We apologize for the inconvenience, please stay tuned!
For further information please contact helpdesk[at]openaire.eu

fbtwitterlinkedinvimeoflicker grey 14rssslideshare1
佐々木, 輝美; ササキ, テルヨシ; Teruyoshi, Sasaki (2004)
Journal: 国際基督教大学学報. I-A, 教育研究 = Educational Studies
Languages: Japanese
Types: Research
Subjects: Information flow, メディア効果, Pornography, Youth development, メディア暴力, ポルノ, 青少年育成, 情報の流れ, Media effects, Media violence

Classified by OpenAIRE into

mesheuropmc: education
The main purpose of this study was to examine how sexually explicit media would affect college students' attitudes towards sex. Previous study results based on Gerbner's theory of cultivation would suggest that students exposed to sexually explicit media would accept distorted sexual information or behavior depicted in the media. A survey was conducted to investigate this relationship among college students (N=350). The survey consisted of eight items probing sexual media exposure and their attitudes toward sex. x^2 analysis results indicated a positive correlation between the items of sexual media exposure and attitudes toward sex. The discussion further considers details surrounding the mechanism of accepting distorted sexual information, media exposure, the formation of attitudes and the roles of peers.

Share - Bookmark

Download from

Cite this article

Collected from

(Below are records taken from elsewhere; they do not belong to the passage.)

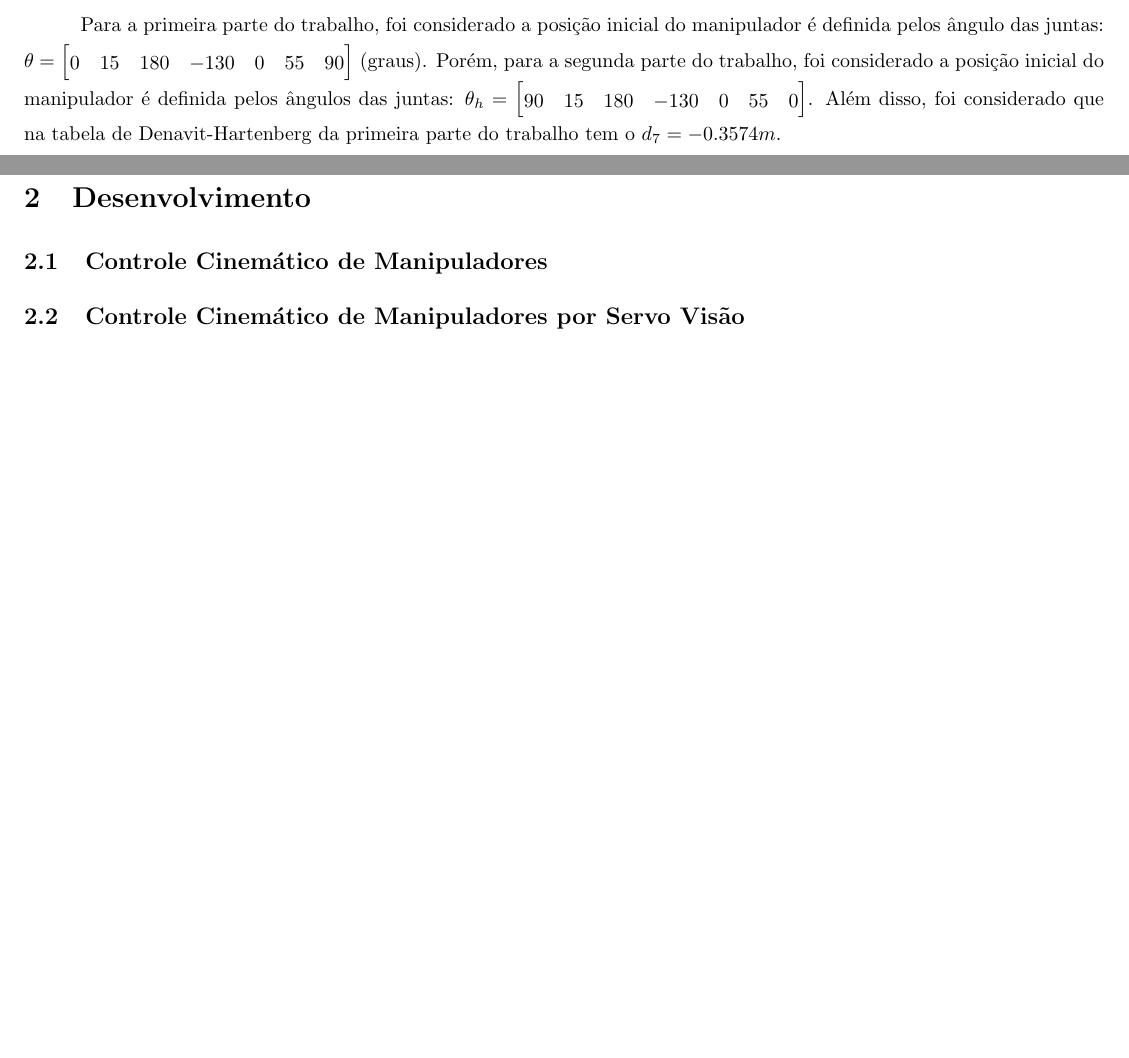
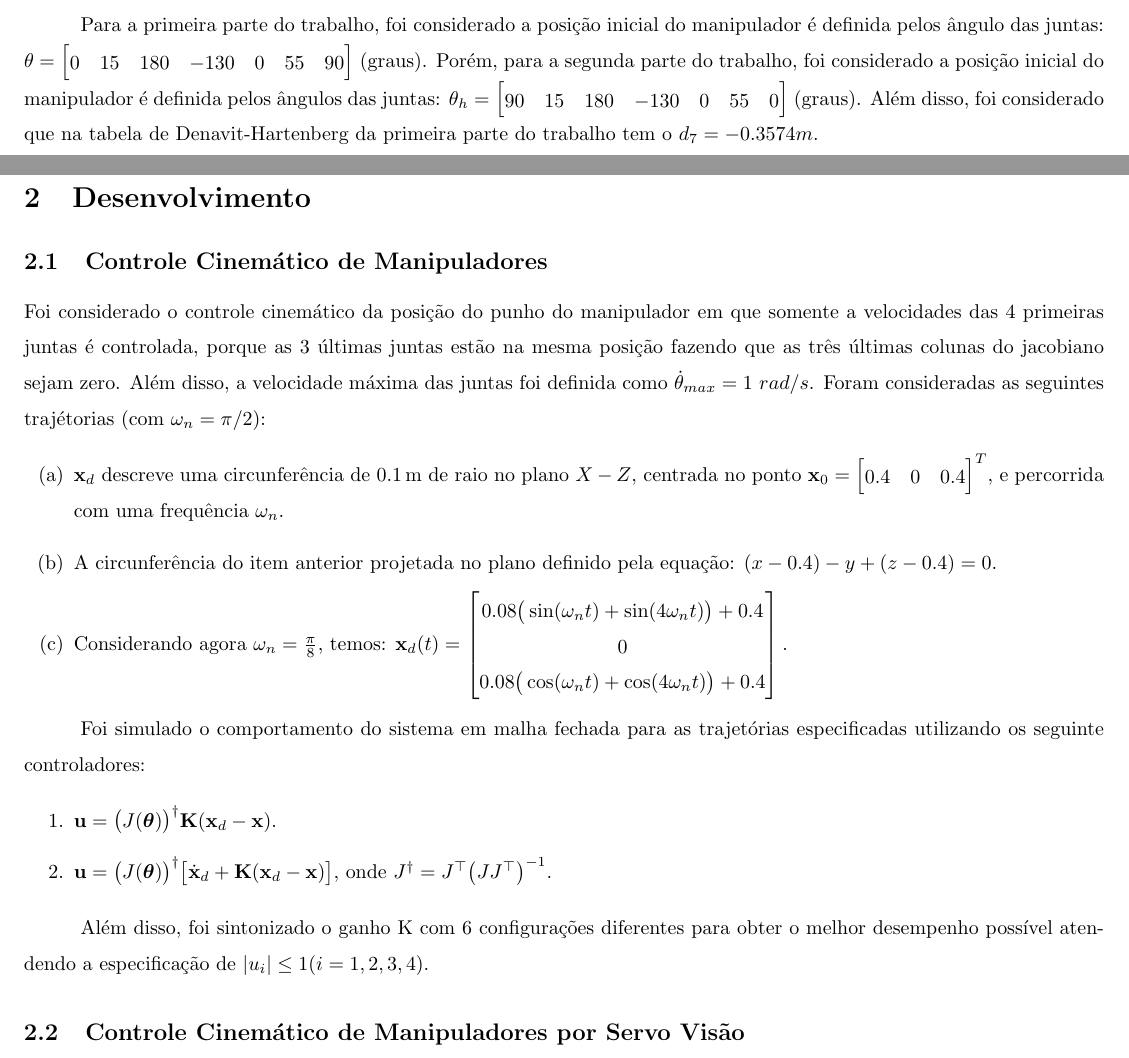
Before and after one commit to leotanaka4/eel855, a LaTeX document (Trabalho 2/relatorio/trabalho2_lsdct.tex): two parts of pages 1 and 2 of 2, joined at a grey line, cut so that both start at the same text, the shorter picture padded with empty space. Compiled offline with pdfLaTeX.

Commit message:
Começando parte 2 do trabalho

```diff
--- a/Trabalho 2/relatorio/trabalho2_lsdct.tex
+++ b/Trabalho 2/relatorio/trabalho2_lsdct.tex
@@ -123,13 +123,37 @@ $R_{b0}=R_x(\pi)$ onde $R_x(\cdot)$ é uma rotação elementar ao redor do eixo
 
 Para a primeira parte do trabalho, foi considerado a posição inicial do manipulador é definida pelos ângulo das juntas:
 $\theta = \begin{bmatrix} 0 & 15 & 180 & -130 & 0 & 55 & 90 \end{bmatrix}$ (graus). Porém, para a segunda parte do trabalho,
-foi considerado a posição inicial do manipulador é definida pelos ângulos das juntas: $\theta_h = \begin{bmatrix} 90 & 15 & 180 & -130 & 0 & 55 & 0 \end{bmatrix}$.
+foi considerado a posição inicial do manipulador é definida pelos ângulos das juntas: $\theta_h = \begin{bmatrix} 90 & 15 & 180 & -130 & 0 & 55 & 0 \end{bmatrix}$ (graus).
 Além disso, foi considerado que na tabela de Denavit-Hartenberg da primeira parte do trabalho tem o $d_7 = -0.3574 m$.
-
 
 \section{Desenvolvimento}
 
 \subsection{Controle Cinemático de Manipuladores}
+
+Foi considerado o controle cinemático da posição do punho do manipulador
+em que somente a velocidades das 4 primeiras juntas é controlada,
+porque as 3 últimas juntas estão na mesma posição fazendo que as três últimas colunas do jacobiano sejam zero.
+Além disso, a velocidade máxima das juntas foi definida como $\dot{\theta}_{max} = 1 \ rad/s$. Foram consideradas as seguintes trajétorias (com $\omega_n = \pi/2$):
+
+\begin{enumerate}[label=(\alph*)]
+    \item \( \mathbf{x}_d \) descreve uma circunferência de \( 0.1 \, \text{m} \) de raio no plano \( X-Z \), centrada no ponto $\mathbf{x}_0 = \begin{bmatrix} 0.4 & 0 & 0.4 \end{bmatrix}^T$,
+    e percorrida com uma frequência \(\omega_n\).
+
+    \item A circunferência do item anterior projetada no plano definido pela equação: $(x - 0.4) - y + (z - 0.4) = 0$.
+
+    \item Considerando agora \(\omega_n = \frac{\pi}{8}\), temos:
+    $\mathbf{x}_d(t) = \begin{bmatrix} 0.08 \big(\sin(\omega_n t) + \sin(4\omega_n t)\big) + 0.4 \\ 0 \\ 0.08 \big(\cos(\omega_n t) + \cos(4\omega_n t)\big) + 0.4 \end{bmatrix}.$
+\end{enumerate}
+
+Foi simulado o comportamento do sistema em malha fechada para as trajetórias especificadas utilizando os seguinte controladores:
+
+\begin{enumerate}
+    \item \( \mathbf{u} = \big(J(\boldsymbol{\theta})\big)^{\dagger} \mathbf{K} (\mathbf{x}_d - \mathbf{x}) \).
+
+    \item \( \mathbf{u} = \big(J(\boldsymbol{\theta})\big)^{\dagger} \big[\dot{\mathbf{x}}_d + \mathbf{K} (\mathbf{x}_d - \mathbf{x})\big] \), onde $J^{\dagger} = J^\top \big(J J^\top\big)^{-1}$.
+\end{enumerate}
+
+Além disso, foi sintonizado o ganho K com 6 configurações diferentes para obter o melhor desempenho possível atendendo a especificação de $|u_i| \leq 1 (i=1,2,3,4)$.
 
 \subsection{Controle Cinemático de Manipuladores por Servo Visão}
 
```
Also changed, not shown: Trabalho 2/relatorio/trabalho2_lsdct.pdf, 4 other files.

Cookies make it easier for us to provide you with our services. With the usage of our services you permit us to use cookies.
More information Ok